LISTED RECORDS section start

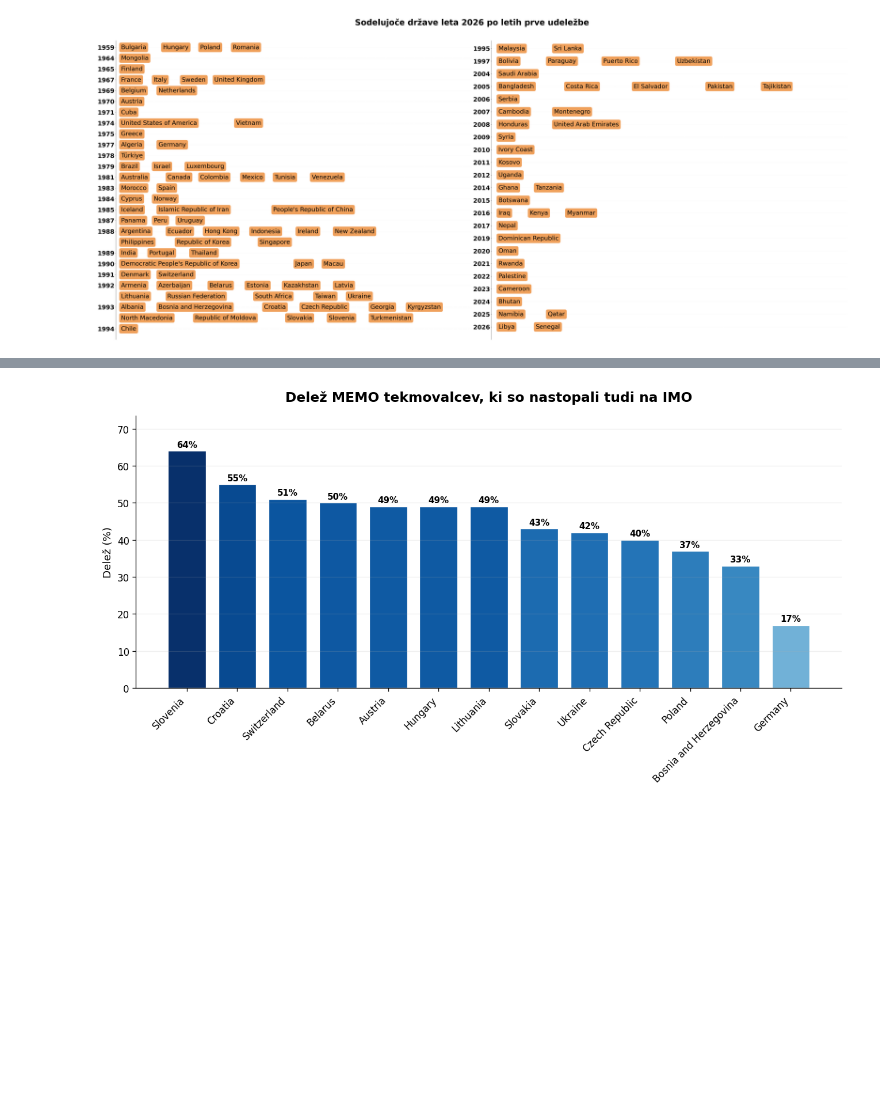
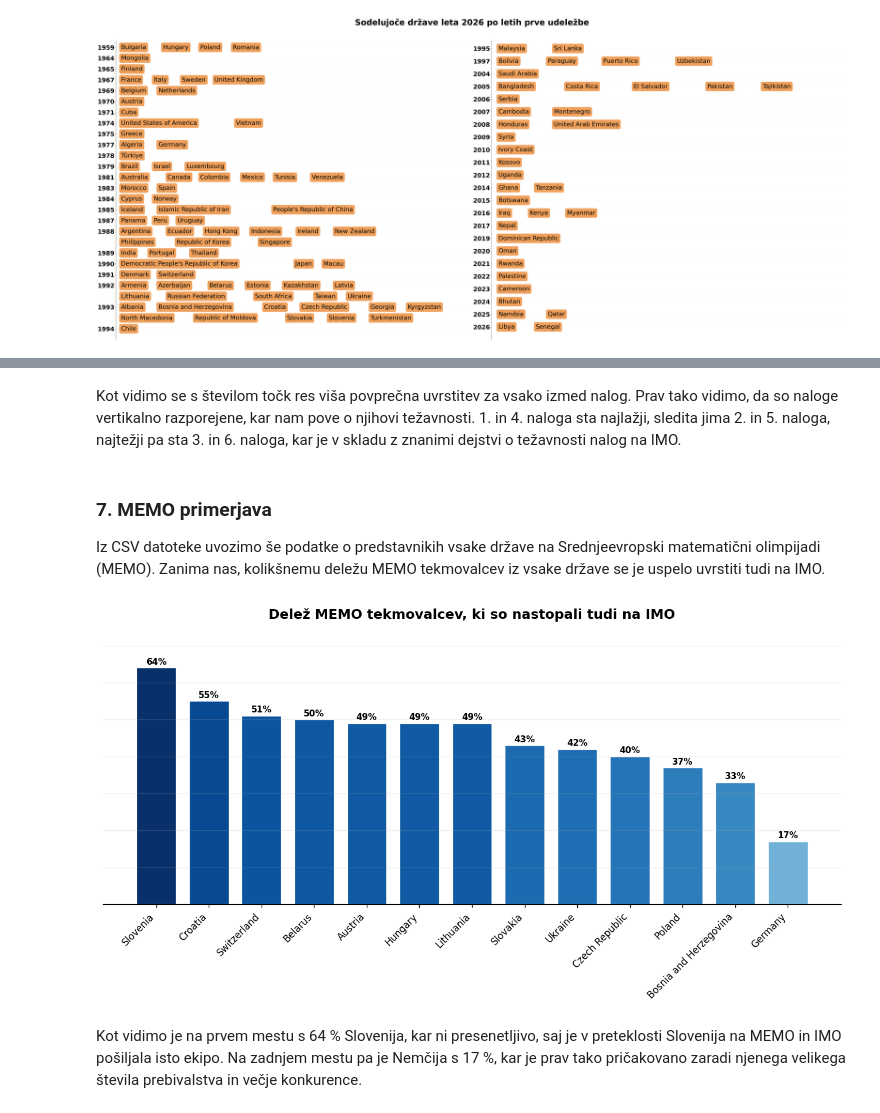
Before and after one commit to hranjecnace/uvp_projektna, a Jupyter notebook: analiza_podatkov.ipynb, the cells around one changed output, grey strips where cells are left out. Drawn from its saved outputs; the diff is of its cells as text; code cells hidden in the pictures; blank space fills up the shorter version.

```diff
--- a/analiza_podatkov.ipynb
+++ b/analiza_podatkov.ipynb
@@ -248,31 +311,38 @@ df_primerjava
+# %% [markdown]
+Kot vidimo se s številom točk res viša povprečna uvrstitev za vsako izmed nalog. Prav tako vidimo, da so naloge vertikalno razporejene, kar nam pove o njihovi težavnosti. 1. in 4. naloga sta najlažji, sledita jima 2. in 5. naloga, najtežji pa sta 3. in 6. naloga, kar je v skladu z znanimi dejstvi o težavnosti nalog na IMO.
+# %% [markdown]
+### 7. MEMO primerjava
+Iz CSV datoteke uvozimo še podatke o predstavnikih vsake države na Srednjeevropski matematični olimpijadi (MEMO). Zanima nas, kolikšnemu deležu MEMO tekmovalcev iz vsake države se je uspelo uvrstiti tudi na IMO.
 # %%
 df_memo = pd.read_csv("memo.csv")
 df_memo["Država"] = df_memo["Država"].replace({"Czechia": "Czech Republic"})
 
 memo_skupine = df_memo.groupby("Država")["Tekmovalec"].apply(set)
 imo_skupine = df.groupby("Država")["Oseba"].apply(set)
 
 df_primerjava = pd.DataFrame({
     "Država": memo_skupine.index,
     "Delež_%": [round(len(memo_skupine[d] & imo_skupine.get(d, set())) / len(memo_skupine[d]) * 100, 0) for d in memo_skupine.index]
 }).sort_values("Delež_%", ascending=False).reset_index(drop=True)
 
 fig, ax = plt.subplots(figsize=(11, 6), dpi=120)
 
 barve = plt.cm.Blues(df_primerjava["Delež_%"] / df_primerjava["Delež_%"].max() * 0.7 + 0.3)
 stolpci = ax.bar(df_primerjava["Država"], df_primerjava["Delež_%"], width=0.75, color=barve, edgecolor="white", linewidth=0.8)
 
 for stolpec, vrednost in zip(stolpci, df_primerjava["Delež_%"]):
     ax.text(stolpec.get_x() + stolpec.get_width() / 2, vrednost + 1, f"{vrednost:.0f}%", ha="center", fontsize=9, weight="bold")
 
-ax.set_ylabel("Delež (%)", fontsize=11)
 ax.set_title("Delež MEMO tekmovalcev, ki so nastopali tudi na IMO", fontsize=14, weight="bold", pad=15)
 ax.set_xticklabels(df_primerjava["Država"], rotation=45, ha="right")
-# ax.set_ylim(0, df_primerjava["Delež_%"].max() * 1.15)
+ax.tick_params(axis="y", left=False, labelleft=False)
+ax.set_ylim(0, df_primerjava["Delež_%"].max() * 1.15)
 ax.grid(axis="y", alpha=0.2)
-for spine in ["top", "right"]:
+for spine in ["top", "right", "left"]:
     ax.spines[spine].set_visible(False)
 plt.tight_layout()
 plt.show()
 # %% [output]
-[figure, old version]
+[figure, new version]
+# %% [markdown]
+Kot vidimo je na prvem mestu s 64 % Slovenija, kar ni presenetljivo, saj je v preteklosti Slovenija na MEMO in IMO pošiljala isto ekipo. Na zadnjem mestu pa je Nemčija s 17 %, kar je prav tako pričakovano zaradi njenega velikega števila prebivalstva in večje konkurence.
```
Also changed, not shown: parts of 16 cells of this notebook, 3 other files.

LISTED RECORDS section end

Find and copy each line of the listing above that holds the word "bold".

     ax.text(stolpec.get_x() + stolpec.get_width() / 2, vrednost + 1, f"{vrednost:.0f}%", ha="center", fontsize=9, weight="bold")
 ax.set_title("Delež MEMO tekmovalcev, ki so nastopali tudi na IMO", fontsize=14, weight="bold", pad=15)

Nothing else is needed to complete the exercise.